It’s not uncommon for contracts to need adjustments after they’re signed. If your company handles contracts on a regular basis, you will most likely have to make a contract amendment or addendum at some point in time. So, it’s essential to understand the difference between the two before you need to use either of them.
What is a contract amendment?
A contract amendment is a document that modifies an existing contract to improve, fix, or clarify anything in the original document. In other words, an amendment changes the current terms and conditions of an agreement by replacing a portion of it.
What is a contract addendum?
Technically, addendums are a form of an amendment, but they follow a different procedure. They add something new to the document rather than altering it. An amendment becomes a part of the new contract after all parties named in the contract agree to it.
Why do people confuse the difference between an addendum and an amendment to a contract?
Addendums and amendments seem similar, and they can yield similar results in some cases. However, it’s important to note that these contracting concepts are distinct and serve very different purposes. The main difference is that making amendments to a contract modifies its terms, but an addendum retains all of the previous contract provisions while adding new ones.
Contract addendum VS amendment
Both amendments and addenda are written after the initial contract has been signed, and both documents attempt to improve or expand the agreement between two parties.
Here’s a rundown of the key distinctions between the two.
An amendment modifies a preexisting clause or multiple clauses in a contract. Consider amendments as changes to the original agreement (for example, extending a previously agreed-upon deadline).
An addendum to a contract is a document attached to the original contract that outlines the additions that will be included in the contract. The initial contract is not altered or replaced by addendums.
Only the signing parties or their legal representative can make amendments.
Any party can make addendums, including third parties like title companies, etc.
An amendment is usually made by redlining the initial contract and making changes to its original provisions rather than adding new ones. When amending an existing contract, you can cross out any text that no longer applies, then have both parties sign off on the changes.
An addendum is a document that is attached to an existing contract without changing the original language. Both parties must sign the addendum document to be legally binding. Additionally, a statement saying “This document is void without Addendum A” (B, C, etc.) should be attached to the original contract.
Amendments are made when the parties want to modify a few of the terms and conditions of an existing agreement. They are commonly used in instances where external forces, such as changes in costs or increased regulation, may impact the contract.

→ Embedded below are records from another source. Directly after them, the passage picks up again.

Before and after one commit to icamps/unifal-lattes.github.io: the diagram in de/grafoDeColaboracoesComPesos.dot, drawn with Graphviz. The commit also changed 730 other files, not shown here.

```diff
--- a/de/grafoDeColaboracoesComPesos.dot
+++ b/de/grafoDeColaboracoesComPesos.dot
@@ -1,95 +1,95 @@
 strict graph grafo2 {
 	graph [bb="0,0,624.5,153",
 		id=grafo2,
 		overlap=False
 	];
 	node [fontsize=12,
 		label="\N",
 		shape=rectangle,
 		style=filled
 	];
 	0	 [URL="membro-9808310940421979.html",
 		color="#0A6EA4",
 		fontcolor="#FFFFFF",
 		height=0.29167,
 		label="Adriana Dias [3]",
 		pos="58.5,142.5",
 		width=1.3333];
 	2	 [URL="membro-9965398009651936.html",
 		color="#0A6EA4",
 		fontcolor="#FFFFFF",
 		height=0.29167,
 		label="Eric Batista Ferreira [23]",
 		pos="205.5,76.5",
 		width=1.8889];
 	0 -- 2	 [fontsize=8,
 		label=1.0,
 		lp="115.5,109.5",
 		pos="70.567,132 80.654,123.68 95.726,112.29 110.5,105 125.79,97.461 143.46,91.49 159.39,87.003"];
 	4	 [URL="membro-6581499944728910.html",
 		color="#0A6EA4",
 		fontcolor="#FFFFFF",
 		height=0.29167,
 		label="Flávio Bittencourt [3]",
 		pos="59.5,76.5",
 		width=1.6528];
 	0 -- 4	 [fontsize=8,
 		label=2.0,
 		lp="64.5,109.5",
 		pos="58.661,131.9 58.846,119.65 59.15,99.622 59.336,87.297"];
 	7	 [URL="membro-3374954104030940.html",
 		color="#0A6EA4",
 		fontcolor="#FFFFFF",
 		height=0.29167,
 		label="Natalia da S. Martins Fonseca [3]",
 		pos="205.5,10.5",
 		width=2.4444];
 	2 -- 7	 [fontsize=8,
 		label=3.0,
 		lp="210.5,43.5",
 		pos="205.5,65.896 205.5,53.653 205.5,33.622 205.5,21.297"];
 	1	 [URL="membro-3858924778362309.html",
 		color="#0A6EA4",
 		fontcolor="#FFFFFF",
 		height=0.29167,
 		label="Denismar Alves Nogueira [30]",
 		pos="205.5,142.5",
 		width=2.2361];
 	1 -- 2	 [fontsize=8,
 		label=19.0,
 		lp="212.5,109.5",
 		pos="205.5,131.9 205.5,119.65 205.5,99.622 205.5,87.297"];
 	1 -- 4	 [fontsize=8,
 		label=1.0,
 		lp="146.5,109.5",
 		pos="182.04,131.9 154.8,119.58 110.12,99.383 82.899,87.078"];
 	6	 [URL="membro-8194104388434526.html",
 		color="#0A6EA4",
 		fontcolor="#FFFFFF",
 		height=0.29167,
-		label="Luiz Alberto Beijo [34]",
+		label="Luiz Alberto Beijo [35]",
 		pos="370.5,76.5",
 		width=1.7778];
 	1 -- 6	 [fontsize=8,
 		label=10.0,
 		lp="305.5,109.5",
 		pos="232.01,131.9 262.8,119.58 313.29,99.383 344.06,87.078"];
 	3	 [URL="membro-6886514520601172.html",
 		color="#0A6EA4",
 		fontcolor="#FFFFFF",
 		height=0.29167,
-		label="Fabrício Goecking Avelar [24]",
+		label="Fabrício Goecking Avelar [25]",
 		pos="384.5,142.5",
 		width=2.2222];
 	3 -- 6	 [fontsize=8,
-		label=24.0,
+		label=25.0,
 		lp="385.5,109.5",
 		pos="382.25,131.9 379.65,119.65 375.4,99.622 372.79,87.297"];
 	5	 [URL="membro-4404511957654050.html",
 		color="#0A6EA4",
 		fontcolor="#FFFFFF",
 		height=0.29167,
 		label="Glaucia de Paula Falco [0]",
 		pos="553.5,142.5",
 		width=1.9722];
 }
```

Some common uses of contract amendment include:
- Price fluctuations
- Changes in demand
- Adjusting the closing date
- Occurrence of unforeseen circumstances
- Difference in enforceability

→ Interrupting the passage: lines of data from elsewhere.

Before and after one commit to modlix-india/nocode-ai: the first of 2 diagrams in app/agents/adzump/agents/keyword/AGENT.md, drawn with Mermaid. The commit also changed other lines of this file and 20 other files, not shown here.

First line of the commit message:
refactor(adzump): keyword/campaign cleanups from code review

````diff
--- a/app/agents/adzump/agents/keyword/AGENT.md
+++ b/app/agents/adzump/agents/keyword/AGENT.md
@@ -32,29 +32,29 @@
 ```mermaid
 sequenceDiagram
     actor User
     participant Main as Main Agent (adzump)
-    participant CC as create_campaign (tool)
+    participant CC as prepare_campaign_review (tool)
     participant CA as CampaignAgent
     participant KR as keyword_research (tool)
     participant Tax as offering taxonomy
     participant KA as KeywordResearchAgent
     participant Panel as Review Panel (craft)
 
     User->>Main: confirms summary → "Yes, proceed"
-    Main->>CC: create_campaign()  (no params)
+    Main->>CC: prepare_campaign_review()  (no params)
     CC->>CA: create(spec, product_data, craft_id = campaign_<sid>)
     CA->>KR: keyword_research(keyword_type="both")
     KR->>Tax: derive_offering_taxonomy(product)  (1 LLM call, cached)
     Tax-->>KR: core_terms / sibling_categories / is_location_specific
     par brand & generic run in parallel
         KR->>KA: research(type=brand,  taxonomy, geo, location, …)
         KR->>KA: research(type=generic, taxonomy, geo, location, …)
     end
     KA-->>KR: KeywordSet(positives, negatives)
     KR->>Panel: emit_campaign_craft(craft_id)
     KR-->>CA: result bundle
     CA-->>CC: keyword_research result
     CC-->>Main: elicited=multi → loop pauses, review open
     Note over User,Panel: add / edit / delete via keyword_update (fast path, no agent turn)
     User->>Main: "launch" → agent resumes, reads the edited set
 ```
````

When the parties desire to add terms and conditions to the contract that were not included when it was first created, they usually make an addendum rather than an amendment.
Some common examples of contract addendums include:
- Sales contingencies
- Loan assumptions
- Back-up contract addendum
- Partner additions
Amendments are considered part of the formal contract after the parties negotiate and agree upon them. As a result, the parties can discuss and revise alterations before they become legally binding.
An addendum is regarded as a part of the legal and binding document once it is attached. You must include the addendum if any changes are made and approved, or else they will remain invalid.
How to amend a contract before signing
Any change made before the contract is finalized is not technically an amendment. Before the parties sign the contract, you can revise the terms and have them recognized as part of the original deal. Minor adjustments, such as correcting typos, can also be made right before signing the contract.
Utilizing a contract management solution to manage the amendment and addendum workflow process effectively
During a contract’s lifecycle, changes or amendments are an imminent part and require proper management and monitoring. Contract management software automates contract amendments procedures and workflows, leaving no room for missed opportunities. Not only will it assist you with making the changes, but it will also keep track of all versions to eliminate confusion. By investing in an intelligent contract management system, your contract amendment process will be transparent, smart, and effective.